* WHAT THE TASK ASKS *
Copy out each line of the material in which the word "setFormData" can be found.
== == ==
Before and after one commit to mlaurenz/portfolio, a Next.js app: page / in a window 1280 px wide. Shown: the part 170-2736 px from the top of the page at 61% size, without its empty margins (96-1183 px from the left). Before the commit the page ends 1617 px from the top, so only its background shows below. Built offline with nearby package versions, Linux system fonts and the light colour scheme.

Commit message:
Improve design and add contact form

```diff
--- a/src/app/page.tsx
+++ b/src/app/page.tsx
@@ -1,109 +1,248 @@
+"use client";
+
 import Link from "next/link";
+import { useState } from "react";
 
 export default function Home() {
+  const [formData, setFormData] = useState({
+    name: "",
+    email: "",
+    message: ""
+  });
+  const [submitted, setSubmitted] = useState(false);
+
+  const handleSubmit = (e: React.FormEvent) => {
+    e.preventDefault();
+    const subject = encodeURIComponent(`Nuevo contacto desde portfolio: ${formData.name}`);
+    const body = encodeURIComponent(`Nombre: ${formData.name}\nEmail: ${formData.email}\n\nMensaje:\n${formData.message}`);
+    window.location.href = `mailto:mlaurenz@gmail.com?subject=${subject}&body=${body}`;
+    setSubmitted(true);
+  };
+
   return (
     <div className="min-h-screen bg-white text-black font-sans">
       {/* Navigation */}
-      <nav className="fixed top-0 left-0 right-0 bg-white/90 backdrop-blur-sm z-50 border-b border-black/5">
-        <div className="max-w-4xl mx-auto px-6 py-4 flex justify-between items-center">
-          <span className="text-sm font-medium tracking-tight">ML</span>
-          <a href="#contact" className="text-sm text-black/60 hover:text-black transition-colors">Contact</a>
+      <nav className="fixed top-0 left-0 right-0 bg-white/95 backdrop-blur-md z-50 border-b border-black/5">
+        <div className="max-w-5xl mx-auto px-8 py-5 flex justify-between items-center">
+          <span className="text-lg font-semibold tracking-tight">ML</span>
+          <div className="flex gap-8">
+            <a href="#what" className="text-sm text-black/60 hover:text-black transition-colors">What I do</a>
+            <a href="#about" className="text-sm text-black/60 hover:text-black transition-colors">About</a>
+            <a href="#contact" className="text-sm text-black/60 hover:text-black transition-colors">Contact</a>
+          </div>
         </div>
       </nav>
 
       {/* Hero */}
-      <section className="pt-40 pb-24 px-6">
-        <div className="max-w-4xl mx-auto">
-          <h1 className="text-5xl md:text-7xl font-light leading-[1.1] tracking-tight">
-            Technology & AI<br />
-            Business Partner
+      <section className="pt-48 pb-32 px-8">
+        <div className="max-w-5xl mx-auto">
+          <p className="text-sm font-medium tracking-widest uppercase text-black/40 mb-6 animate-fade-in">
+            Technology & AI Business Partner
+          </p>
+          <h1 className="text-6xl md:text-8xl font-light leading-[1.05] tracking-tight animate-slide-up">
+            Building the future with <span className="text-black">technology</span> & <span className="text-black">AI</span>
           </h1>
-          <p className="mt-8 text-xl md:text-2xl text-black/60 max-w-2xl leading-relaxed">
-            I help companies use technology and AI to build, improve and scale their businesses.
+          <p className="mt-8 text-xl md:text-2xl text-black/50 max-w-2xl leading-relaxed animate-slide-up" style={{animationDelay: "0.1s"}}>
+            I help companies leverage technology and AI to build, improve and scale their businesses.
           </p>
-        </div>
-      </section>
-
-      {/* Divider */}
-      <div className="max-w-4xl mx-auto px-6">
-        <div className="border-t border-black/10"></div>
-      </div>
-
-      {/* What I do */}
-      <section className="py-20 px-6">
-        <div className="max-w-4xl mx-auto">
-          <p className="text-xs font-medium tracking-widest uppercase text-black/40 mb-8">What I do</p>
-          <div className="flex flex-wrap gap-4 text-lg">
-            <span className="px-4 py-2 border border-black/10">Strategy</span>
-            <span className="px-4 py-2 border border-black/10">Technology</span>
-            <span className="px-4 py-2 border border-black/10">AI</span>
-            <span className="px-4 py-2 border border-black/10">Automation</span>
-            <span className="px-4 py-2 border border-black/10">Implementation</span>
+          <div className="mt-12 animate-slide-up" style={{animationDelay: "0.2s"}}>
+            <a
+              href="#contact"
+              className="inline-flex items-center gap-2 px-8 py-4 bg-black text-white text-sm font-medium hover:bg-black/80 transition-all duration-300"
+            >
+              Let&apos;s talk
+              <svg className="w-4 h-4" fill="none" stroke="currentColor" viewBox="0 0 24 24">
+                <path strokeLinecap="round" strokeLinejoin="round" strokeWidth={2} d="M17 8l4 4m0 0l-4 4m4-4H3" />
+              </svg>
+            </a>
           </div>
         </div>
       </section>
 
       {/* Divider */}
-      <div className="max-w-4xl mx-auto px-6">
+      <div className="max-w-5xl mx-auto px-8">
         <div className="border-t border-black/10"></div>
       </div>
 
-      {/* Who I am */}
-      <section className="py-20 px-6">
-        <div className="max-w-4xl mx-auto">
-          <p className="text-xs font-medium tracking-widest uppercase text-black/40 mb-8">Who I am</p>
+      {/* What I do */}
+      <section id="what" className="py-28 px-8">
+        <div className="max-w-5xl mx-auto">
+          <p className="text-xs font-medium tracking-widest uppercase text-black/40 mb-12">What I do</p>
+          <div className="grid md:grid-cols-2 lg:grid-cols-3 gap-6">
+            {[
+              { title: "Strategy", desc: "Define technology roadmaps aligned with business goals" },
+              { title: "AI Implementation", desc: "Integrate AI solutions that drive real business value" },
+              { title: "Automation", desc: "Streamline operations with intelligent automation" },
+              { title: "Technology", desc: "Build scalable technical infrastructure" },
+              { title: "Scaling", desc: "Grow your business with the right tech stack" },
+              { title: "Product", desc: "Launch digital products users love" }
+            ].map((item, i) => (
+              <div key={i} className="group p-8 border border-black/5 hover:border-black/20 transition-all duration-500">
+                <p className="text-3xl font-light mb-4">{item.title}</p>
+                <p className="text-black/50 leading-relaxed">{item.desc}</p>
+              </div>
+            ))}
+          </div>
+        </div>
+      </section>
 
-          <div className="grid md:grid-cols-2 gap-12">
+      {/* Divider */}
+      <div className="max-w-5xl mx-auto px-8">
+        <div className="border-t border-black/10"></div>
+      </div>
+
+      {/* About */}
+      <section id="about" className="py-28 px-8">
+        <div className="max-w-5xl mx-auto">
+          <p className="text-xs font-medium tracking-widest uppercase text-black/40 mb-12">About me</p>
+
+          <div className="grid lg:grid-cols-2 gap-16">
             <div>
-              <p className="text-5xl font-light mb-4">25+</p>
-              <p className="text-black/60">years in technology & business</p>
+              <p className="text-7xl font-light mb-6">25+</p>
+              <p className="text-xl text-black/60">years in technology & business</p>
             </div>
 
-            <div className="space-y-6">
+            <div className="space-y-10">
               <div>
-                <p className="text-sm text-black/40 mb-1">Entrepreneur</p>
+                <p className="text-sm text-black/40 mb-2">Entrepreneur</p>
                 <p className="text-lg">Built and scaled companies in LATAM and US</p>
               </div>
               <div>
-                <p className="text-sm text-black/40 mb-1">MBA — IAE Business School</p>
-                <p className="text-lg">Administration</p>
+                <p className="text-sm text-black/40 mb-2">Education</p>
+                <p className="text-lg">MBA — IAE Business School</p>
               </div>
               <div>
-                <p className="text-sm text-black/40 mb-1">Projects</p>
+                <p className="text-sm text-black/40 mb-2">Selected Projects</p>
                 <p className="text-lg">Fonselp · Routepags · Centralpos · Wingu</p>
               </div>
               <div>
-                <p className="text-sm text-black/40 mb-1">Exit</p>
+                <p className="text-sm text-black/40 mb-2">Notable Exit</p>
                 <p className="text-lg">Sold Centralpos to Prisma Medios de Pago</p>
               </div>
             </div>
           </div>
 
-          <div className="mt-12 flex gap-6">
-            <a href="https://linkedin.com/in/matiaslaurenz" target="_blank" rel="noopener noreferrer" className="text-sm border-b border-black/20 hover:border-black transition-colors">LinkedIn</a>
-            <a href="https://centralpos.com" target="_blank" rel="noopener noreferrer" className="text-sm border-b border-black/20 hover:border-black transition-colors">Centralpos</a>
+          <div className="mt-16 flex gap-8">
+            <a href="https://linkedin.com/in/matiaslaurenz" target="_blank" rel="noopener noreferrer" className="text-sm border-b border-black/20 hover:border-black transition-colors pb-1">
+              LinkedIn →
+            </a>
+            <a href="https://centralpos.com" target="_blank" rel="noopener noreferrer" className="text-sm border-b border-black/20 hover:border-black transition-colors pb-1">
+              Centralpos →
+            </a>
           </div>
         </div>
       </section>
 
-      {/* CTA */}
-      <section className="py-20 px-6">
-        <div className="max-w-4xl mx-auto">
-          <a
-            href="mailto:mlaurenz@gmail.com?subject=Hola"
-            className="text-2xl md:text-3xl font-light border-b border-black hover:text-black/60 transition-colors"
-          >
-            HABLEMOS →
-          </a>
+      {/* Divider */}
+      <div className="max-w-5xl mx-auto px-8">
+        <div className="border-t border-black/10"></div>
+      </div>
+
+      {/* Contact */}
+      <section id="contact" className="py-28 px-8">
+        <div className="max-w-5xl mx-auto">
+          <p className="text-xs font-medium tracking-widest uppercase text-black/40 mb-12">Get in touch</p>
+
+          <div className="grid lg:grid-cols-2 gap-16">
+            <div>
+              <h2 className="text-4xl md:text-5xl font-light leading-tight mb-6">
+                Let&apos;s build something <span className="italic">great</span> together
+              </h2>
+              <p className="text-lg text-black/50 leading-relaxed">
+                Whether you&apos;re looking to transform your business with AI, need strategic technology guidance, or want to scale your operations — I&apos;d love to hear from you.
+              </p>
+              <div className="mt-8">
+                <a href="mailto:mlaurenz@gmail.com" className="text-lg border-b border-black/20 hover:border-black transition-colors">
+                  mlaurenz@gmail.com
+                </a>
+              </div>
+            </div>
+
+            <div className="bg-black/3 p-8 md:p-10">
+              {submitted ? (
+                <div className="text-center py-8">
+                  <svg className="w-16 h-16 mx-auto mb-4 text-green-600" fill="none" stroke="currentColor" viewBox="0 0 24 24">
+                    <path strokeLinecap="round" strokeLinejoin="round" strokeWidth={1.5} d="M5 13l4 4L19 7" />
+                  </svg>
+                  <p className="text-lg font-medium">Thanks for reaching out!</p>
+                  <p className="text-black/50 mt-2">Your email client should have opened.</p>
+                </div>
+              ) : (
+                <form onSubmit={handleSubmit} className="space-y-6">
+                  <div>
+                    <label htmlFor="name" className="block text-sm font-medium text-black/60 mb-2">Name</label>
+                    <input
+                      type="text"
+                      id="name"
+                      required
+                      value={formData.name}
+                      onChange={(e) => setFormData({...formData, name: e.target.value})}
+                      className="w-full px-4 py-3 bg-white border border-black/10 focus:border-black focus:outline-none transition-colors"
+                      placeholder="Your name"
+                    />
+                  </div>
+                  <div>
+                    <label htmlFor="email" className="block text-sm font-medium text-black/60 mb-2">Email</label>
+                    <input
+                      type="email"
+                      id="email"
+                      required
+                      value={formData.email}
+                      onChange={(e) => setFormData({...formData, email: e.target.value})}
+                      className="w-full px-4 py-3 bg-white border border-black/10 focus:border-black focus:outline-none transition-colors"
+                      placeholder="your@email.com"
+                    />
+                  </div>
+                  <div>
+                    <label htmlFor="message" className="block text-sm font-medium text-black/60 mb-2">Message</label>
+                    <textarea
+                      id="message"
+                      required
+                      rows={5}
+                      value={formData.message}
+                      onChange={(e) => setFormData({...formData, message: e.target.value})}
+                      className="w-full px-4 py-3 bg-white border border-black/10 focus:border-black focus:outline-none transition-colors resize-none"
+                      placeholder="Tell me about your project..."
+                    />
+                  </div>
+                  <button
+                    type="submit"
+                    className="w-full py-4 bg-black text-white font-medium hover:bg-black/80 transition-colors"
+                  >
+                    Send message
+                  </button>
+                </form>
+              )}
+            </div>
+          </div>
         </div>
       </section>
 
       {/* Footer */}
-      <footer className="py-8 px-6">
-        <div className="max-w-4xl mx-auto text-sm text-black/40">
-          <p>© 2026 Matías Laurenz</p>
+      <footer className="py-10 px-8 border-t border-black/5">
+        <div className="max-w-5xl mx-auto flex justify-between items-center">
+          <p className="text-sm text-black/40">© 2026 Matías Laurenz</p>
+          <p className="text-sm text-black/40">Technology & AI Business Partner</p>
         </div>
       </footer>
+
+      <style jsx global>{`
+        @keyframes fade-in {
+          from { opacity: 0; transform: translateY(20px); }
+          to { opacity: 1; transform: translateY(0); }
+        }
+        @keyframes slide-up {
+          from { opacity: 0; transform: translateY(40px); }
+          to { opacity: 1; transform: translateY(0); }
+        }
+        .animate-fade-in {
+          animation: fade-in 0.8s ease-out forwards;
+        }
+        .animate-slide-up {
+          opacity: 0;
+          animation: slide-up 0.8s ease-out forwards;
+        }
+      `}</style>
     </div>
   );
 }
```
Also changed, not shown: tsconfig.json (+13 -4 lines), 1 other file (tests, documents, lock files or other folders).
== == ==
* OUTPUT BELOW *
+  const [formData, setFormData] = useState({
+                      onChange={(e) => setFormData({...formData, name: e.target.value})}
+                      onChange={(e) => setFormData({...formData, email: e.target.value})}
+                      onChange={(e) => setFormData({...formData, message: e.target.value})}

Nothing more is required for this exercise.